If you’ve ever tried to take a seat in a first-grade classroom, you discovered the chairs are way too small for your adult posterior. But being able to put their feet on the ground and see over the desk is one way the traditional classroom setup helps children focus. If you have elementary school-aged children, smaller chairs and smaller desks will help make the day easier, both physically and mentally. You can find a kid-sized table and four chairs for under $100 on Amazon. You might be lucky enough to find one for even less on NextDoor or Facebook Marketplace.
2. Control the Clutter
No matter how old you are, clutter causes stress -- and stress makes it harder for your children to keep up with their schoolwork. Keep things clutter-free by making cleanup time a routine at the end of the school day for younger kids. For older children, make them go through their spaces with a trash bag once a week and throw out what they don’t need.
3. See Some Green
Researchers have shown that green space reduces stress and increases focus, so take breaks and get outside, or bring some of the greenery inside. It’s probably not possible to set up a remote school classroom in the middle of Zilker Park, but you can bring some Hill Country penstemon, Texas sage, and other Central Texas native plants to your patio, backyard, or window to get those creative juices flowing.
4. Keep a Stock of Supplies
The first day of school is far behind us, but keeping your child’s learning space stocked with supplies is as important as it was during those first weeks of the fall semester.
Make sure younger kids have all the crayons, construction paper, and glue sticks they need. Keep pencils sharpened and kid-friendly scissors in good shape. For older kids, make sure their devices are in good working order, as well as accessories like earbuds, headphones, and microphones. Check speakers and wires to make sure everything is still in good condition.
5. Let the Sunshine In

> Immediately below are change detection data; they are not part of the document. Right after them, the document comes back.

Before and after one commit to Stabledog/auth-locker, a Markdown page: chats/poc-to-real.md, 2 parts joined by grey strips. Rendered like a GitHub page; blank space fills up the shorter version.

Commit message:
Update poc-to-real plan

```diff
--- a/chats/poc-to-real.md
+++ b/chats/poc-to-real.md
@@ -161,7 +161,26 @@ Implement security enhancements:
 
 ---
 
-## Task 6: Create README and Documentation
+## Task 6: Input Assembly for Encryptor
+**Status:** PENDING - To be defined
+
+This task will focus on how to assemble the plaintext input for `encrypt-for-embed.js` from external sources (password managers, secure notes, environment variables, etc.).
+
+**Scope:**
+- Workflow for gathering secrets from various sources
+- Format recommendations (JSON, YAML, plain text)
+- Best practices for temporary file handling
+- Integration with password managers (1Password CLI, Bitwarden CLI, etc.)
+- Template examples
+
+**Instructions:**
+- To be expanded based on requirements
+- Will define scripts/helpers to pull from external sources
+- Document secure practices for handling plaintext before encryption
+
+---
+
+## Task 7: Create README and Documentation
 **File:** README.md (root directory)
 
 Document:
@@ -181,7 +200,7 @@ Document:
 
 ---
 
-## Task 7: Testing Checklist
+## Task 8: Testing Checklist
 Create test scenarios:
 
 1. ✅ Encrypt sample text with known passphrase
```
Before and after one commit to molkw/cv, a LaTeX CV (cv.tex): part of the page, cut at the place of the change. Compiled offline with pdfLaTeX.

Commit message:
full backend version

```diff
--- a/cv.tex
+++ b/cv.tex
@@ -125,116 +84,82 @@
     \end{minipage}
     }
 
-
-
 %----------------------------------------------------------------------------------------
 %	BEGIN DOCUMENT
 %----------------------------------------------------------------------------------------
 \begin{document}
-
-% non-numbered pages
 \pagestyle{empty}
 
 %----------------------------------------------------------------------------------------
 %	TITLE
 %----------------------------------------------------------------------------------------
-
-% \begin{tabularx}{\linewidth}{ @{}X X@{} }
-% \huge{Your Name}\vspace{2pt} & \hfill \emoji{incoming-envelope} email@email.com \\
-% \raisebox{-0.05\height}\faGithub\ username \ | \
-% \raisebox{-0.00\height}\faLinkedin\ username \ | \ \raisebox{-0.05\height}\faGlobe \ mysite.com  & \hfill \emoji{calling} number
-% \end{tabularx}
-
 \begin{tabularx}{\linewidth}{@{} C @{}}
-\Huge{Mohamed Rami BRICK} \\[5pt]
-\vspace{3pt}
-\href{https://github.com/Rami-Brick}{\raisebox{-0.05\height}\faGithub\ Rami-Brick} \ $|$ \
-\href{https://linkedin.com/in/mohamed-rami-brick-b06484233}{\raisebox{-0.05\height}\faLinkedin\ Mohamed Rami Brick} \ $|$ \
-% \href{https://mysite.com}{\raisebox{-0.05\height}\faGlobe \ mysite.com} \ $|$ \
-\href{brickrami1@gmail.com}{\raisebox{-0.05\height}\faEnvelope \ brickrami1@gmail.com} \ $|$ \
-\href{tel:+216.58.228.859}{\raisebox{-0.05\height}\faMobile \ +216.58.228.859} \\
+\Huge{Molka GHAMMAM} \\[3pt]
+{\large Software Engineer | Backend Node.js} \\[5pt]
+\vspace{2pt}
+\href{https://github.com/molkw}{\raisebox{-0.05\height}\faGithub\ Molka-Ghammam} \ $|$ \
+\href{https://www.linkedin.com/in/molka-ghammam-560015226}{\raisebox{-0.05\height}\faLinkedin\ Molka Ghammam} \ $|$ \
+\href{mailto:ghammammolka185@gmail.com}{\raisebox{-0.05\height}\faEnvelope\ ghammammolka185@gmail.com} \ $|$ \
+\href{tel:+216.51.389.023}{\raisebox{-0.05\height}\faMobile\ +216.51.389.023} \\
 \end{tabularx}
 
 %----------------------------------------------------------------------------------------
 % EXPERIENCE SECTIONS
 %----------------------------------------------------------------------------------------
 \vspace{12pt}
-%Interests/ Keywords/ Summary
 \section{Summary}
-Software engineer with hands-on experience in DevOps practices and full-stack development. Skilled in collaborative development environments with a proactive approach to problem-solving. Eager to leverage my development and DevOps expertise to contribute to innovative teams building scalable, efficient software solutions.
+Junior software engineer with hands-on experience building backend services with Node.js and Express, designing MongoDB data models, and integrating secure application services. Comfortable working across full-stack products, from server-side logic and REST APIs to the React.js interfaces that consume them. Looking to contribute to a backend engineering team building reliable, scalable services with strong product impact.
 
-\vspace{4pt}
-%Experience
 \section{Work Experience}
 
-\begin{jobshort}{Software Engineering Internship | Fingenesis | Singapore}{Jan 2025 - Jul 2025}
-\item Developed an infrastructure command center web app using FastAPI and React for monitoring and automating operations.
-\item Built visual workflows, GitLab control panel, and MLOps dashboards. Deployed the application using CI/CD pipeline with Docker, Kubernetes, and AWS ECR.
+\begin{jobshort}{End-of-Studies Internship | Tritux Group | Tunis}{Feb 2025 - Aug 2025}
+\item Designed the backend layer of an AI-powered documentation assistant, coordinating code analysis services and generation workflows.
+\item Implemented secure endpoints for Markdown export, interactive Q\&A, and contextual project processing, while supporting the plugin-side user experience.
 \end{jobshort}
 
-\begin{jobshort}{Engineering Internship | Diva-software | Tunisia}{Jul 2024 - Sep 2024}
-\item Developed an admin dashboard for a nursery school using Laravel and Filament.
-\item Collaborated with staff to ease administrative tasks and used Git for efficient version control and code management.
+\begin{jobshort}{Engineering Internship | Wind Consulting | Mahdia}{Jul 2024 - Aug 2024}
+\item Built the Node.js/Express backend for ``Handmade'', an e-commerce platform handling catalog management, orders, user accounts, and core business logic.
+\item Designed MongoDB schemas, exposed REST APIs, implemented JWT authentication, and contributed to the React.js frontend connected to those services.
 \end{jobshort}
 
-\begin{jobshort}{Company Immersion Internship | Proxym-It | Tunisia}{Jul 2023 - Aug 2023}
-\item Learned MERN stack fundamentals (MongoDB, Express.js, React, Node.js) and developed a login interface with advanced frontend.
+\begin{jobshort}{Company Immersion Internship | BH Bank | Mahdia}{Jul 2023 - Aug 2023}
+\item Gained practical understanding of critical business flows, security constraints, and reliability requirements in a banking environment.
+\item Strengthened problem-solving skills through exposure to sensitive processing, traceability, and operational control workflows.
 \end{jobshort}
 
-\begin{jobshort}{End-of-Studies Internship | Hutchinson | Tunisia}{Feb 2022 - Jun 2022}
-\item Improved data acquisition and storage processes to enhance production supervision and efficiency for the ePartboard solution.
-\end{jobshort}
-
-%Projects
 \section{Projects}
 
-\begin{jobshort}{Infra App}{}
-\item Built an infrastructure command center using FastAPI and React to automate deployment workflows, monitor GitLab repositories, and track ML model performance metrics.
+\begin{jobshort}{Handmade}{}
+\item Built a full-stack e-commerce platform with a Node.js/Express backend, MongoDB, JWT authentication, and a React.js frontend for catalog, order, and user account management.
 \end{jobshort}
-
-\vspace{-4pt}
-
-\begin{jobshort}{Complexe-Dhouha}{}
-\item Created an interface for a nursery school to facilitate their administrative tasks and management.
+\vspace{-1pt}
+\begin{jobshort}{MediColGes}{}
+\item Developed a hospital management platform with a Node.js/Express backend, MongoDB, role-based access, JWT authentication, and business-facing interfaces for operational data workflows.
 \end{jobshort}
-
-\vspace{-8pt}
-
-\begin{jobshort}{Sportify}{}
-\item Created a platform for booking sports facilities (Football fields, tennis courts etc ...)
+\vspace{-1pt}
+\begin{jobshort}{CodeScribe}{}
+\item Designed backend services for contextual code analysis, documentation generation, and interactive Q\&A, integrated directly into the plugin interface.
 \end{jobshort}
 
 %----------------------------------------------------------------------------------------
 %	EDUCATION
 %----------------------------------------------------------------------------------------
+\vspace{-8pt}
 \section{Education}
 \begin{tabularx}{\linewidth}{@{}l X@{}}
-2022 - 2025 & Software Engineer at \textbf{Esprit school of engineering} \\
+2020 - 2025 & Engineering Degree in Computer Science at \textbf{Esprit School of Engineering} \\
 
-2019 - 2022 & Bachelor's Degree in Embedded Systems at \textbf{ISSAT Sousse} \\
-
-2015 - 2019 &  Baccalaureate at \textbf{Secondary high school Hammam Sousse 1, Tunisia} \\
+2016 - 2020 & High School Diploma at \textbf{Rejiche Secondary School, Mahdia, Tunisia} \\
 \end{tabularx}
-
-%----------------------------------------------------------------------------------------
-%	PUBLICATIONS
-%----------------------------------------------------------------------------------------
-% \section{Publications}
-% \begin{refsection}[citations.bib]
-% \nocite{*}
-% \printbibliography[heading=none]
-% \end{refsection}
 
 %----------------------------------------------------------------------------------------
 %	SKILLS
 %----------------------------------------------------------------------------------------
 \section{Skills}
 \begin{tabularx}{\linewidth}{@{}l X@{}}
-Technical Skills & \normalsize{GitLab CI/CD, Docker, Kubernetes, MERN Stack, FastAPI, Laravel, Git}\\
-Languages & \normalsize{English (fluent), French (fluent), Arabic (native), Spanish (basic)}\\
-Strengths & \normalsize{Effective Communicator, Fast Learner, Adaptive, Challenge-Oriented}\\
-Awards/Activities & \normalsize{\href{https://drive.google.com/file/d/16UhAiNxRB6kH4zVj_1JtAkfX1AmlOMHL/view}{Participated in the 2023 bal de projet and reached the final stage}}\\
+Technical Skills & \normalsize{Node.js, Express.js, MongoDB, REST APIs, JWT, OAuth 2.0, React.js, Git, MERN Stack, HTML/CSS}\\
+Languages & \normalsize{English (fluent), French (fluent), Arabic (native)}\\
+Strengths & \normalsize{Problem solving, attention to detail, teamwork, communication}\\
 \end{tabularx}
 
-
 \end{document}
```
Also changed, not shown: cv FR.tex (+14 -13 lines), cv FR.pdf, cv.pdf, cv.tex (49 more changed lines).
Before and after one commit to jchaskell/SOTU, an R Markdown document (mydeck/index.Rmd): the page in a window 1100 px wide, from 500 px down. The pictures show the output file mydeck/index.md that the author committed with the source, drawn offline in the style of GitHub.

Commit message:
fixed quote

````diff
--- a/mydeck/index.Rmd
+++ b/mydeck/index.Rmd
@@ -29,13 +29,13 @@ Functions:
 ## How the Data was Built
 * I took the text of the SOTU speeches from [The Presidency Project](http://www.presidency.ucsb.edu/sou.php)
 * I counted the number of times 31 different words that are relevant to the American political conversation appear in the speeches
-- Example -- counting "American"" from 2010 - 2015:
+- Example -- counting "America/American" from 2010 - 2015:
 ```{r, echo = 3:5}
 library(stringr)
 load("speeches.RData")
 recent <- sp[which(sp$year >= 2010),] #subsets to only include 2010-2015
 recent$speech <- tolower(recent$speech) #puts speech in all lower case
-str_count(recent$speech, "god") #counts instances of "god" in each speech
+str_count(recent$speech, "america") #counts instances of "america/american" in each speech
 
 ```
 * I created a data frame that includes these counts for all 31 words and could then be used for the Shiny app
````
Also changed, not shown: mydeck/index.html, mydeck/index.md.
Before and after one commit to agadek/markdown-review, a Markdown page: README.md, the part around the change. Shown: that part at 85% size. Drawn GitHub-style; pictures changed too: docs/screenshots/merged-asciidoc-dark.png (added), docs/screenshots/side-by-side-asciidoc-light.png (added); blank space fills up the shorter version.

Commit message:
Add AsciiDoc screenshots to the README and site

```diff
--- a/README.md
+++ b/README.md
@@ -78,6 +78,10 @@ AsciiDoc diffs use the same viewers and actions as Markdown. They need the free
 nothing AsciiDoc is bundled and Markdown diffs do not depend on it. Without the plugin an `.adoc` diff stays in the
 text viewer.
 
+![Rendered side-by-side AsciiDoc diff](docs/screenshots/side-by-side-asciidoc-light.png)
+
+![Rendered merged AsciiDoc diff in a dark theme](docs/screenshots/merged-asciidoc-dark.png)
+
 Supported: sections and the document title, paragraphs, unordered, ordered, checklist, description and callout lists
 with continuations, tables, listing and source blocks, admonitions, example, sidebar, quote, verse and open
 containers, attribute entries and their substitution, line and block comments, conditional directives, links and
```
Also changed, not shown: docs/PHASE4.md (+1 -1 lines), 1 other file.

At least one school designer is a big fan of natural light in home learning environments because sunshine is good for our physical and mental health. It’s easy to let the day get away from you -- and next thing you know, your kids haven’t been outside for three days. Natural light coming through the window is ideal.
If you can't find a good space next to a window, find an outdoor spot for reading or break-time. Recess was invented to give kids a chance to soak up some of that Texas sunshine.
Bonus Tip: Go With The Flow
Finally, go with the flow. Trying to calmly adjust to the "normal" of this new environment has been a challenge for everybody, including your children who are now learning at home. You can take a few measures to make this unprecedented school year easier for your kids -- and make your home a better schoolhouse for the time being, too.
[NAPO Austin note] A Professional organizer can help you create a fun and functional family study space. Find a local pro at NAPOAustin.com.
Mariah Wells studied writing and biology in Houston before moving to Austin with her family to teach English and science. When she isn't teaching or writing, you'll find her in the garden with her husband and twin boys.